Activity: When you restate the data, keep every word as it is and drop the images.

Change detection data

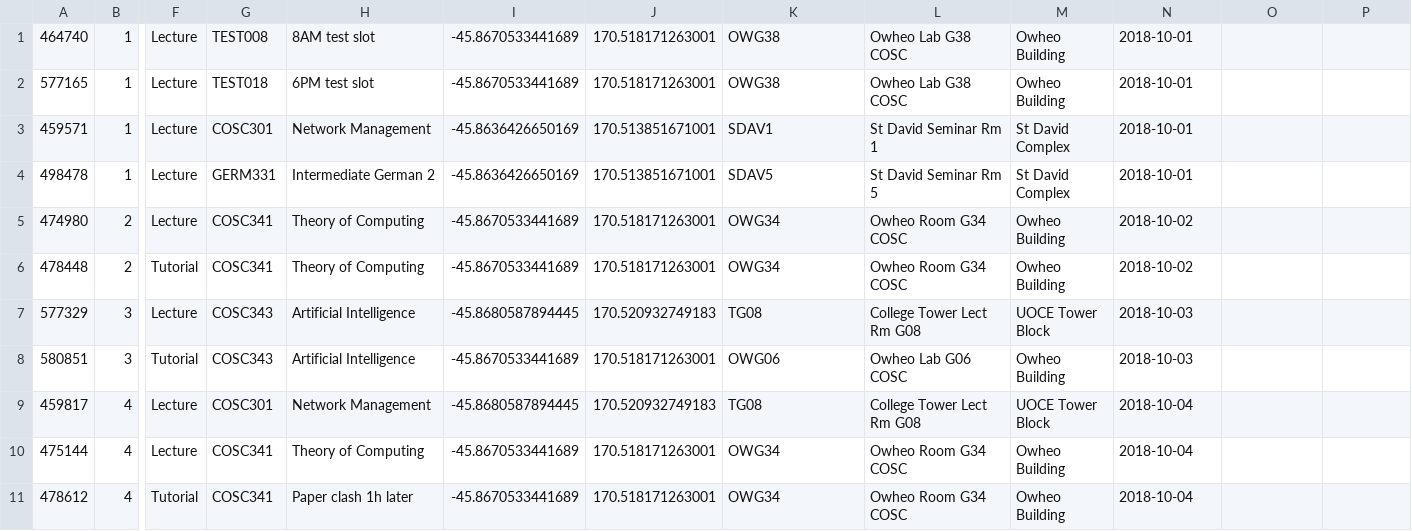
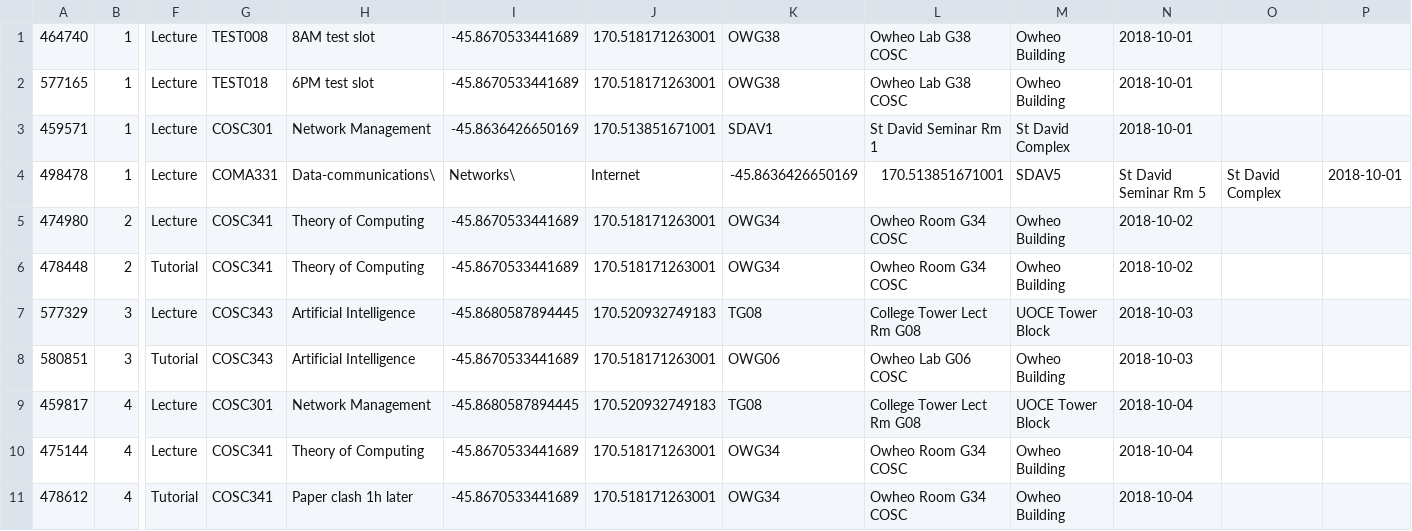
Before and after one commit to noisive/stoned-crone, a CSV file: WingItUITests/testData.csv, drawn as a sheet; only a part is shown, gaps mark what is left out; the diff names each change by its address in the sheet, - before the commit and + after, or states it on an @@ line.

Commit message:
Add class to testData.csv with commas in name
Last defence against that element of parsing failing to get to frontend.

```diff
--- a/WingItUITests/testData.csv
+++ b/WingItUITests/testData.csv
-G4: GERM331
+G4: COMA331
-H4: Intermediate German 2
+H4: Data-communications\
-I4: -45.8636426650169
+I4: Networks\
-J4: 170.513851671001
+J4: Internet
-K4: SDAV5
+K4: -45.8636426650169
-L4: St David Seminar Rm 5
+L4: 170.513851671001
-M4: St David Complex
+M4: SDAV5
-N4: 2018-10-01
+N4: St David Seminar Rm 5
-O4: (empty)
+O4: St David Complex
-P4: (empty)
+P4: 2018-10-01
```
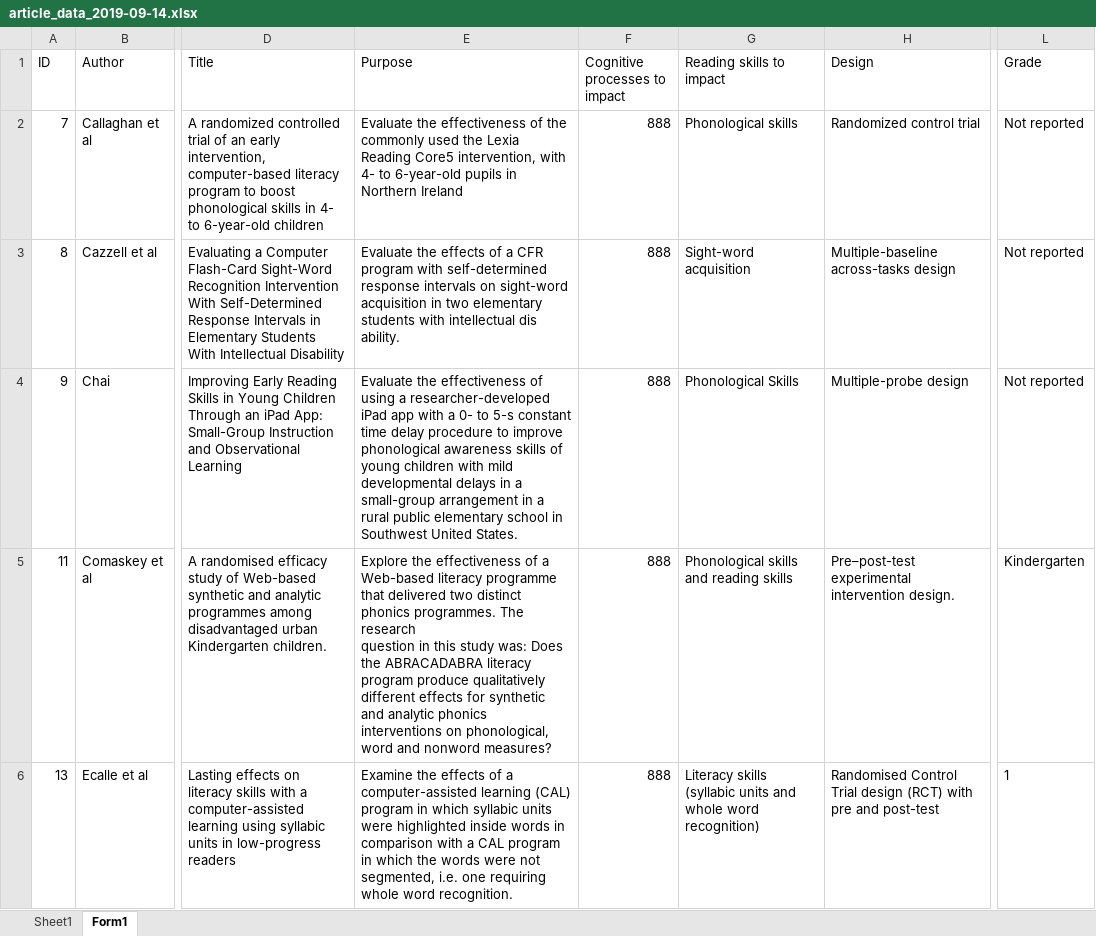
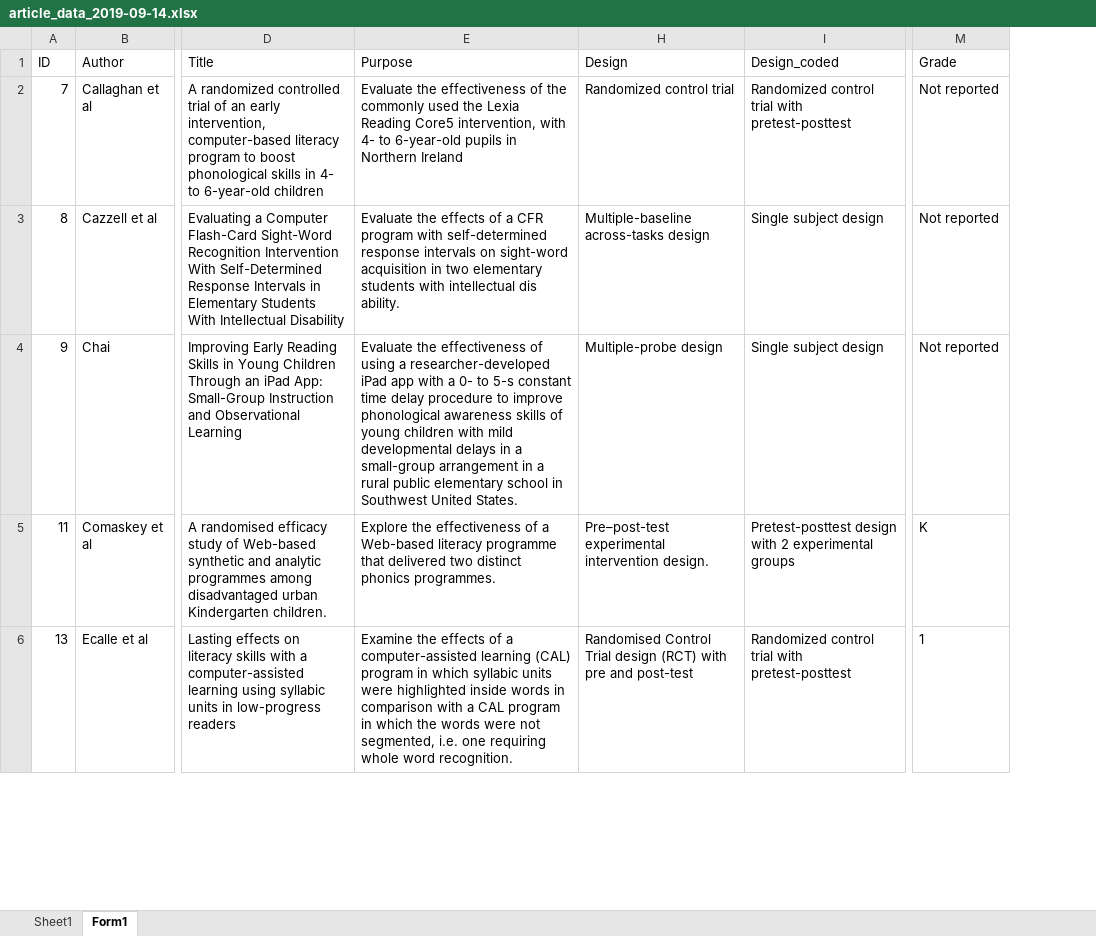
Before and after one commit to mario-bermonti/Systematic-review-techno-intervention-reading, an Excel workbook: Datos/article_data_2019-09-14.xlsx, sheet Form1, drawn as a sheet; only a part is shown, gaps mark what is left out; values as stored, in another font and other column widths than the file's, no borders; table styles not drawn; removed rows and columns are numbered as before the commit, all else as after; ↵ is a line break in a cell; the diff covers the shown part only; the diff names each change by its address in the sheet, - before the commit and + after, or states it on an @@ line.

Commit message:
Design, targeted skills, and grade were recoded

```diff
--- a/Datos/article_data_2019-09-14.xlsx (sheet Form1)
+++ b/Datos/article_data_2019-09-14.xlsx (sheet Form1)
@@ column F (Cognitive processes to impact) hidden, rows 2-6: all 888 @@
@@ column G (Reading skills to impact) hidden, rows 2-6: Phonological skills | Sight-word acquisition | Phonological Skills | Phonological skills and reading skills | Literacy skills (syllabic units and whole word recognition) @@
+column I (Design_coded), rows 2-6: Randomized control trial with pretest-posttest | Single subject design | Single subject design | Pretest-posttest design with 2 experimental groups | Randomized control trial with pretest-posttest
-E5 (Purpose): …phonics programmes. The research ↵ question in this study was: Does the ABRACADABRA literacy program produce qualitatively different effects for synthetic and analytic phonics interventions on phonological, word and nonword measures?
+E5 (Purpose): …phonics programmes.
-M5 (Grade): Kindergarten
+M5 (Grade): K
```
Also changed, not shown: 3 edited cells elsewhere in this sheet, hidden cells.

Reply:
Before and after one commit to noisive/stoned-crone, a CSV file: WingItUITests/testData.csv, drawn as a sheet; only a part is shown, gaps mark what is left out; the diff names each change by its address in the sheet, - before the commit and + after, or states it on an @@ line.

Commit message:
Add class to testData.csv with commas in name
Last defence against that element of parsing failing to get to frontend.

```diff
--- a/WingItUITests/testData.csv
+++ b/WingItUITests/testData.csv
-G4: GERM331
+G4: COMA331
-H4: Intermediate German 2
+H4: Data-communications\
-I4: -45.8636426650169
+I4: Networks\
-J4: 170.513851671001
+J4: Internet
-K4: SDAV5
+K4: -45.8636426650169
-L4: St David Seminar Rm 5
+L4: 170.513851671001
-M4: St David Complex
+M4: SDAV5
-N4: 2018-10-01
+N4: St David Seminar Rm 5
-O4: (empty)
+O4: St David Complex
-P4: (empty)
+P4: 2018-10-01
```
Before and after one commit to mario-bermonti/Systematic-review-techno-intervention-reading, an Excel workbook: Datos/article_data_2019-09-14.xlsx, sheet Form1, drawn as a sheet; only a part is shown, gaps mark what is left out; values as stored, in another font and other column widths than the file's, no borders; table styles not drawn; removed rows and columns are numbered as before the commit, all else as after; ↵ is a line break in a cell; the diff covers the shown part only; the diff names each change by its address in the sheet, - before the commit and + after, or states it on an @@ line.

Commit message:
Design, targeted skills, and grade were recoded

```diff
--- a/Datos/article_data_2019-09-14.xlsx (sheet Form1)
+++ b/Datos/article_data_2019-09-14.xlsx (sheet Form1)
@@ column F (Cognitive processes to impact) hidden, rows 2-6: all 888 @@
@@ column G (Reading skills to impact) hidden, rows 2-6: Phonological skills | Sight-word acquisition | Phonological Skills | Phonological skills and reading skills | Literacy skills (syllabic units and whole word recognition) @@
+column I (Design_coded), rows 2-6: Randomized control trial with pretest-posttest | Single subject design | Single subject design | Pretest-posttest design with 2 experimental groups | Randomized control trial with pretest-posttest
-E5 (Purpose): …phonics programmes. The research ↵ question in this study was: Does the ABRACADABRA literacy program produce qualitatively different effects for synthetic and analytic phonics interventions on phonological, word and nonword measures?
+E5 (Purpose): …phonics programmes.
-M5 (Grade): Kindergarten
+M5 (Grade): K
```
Also changed, not shown: 3 edited cells elsewhere in this sheet, hidden cells.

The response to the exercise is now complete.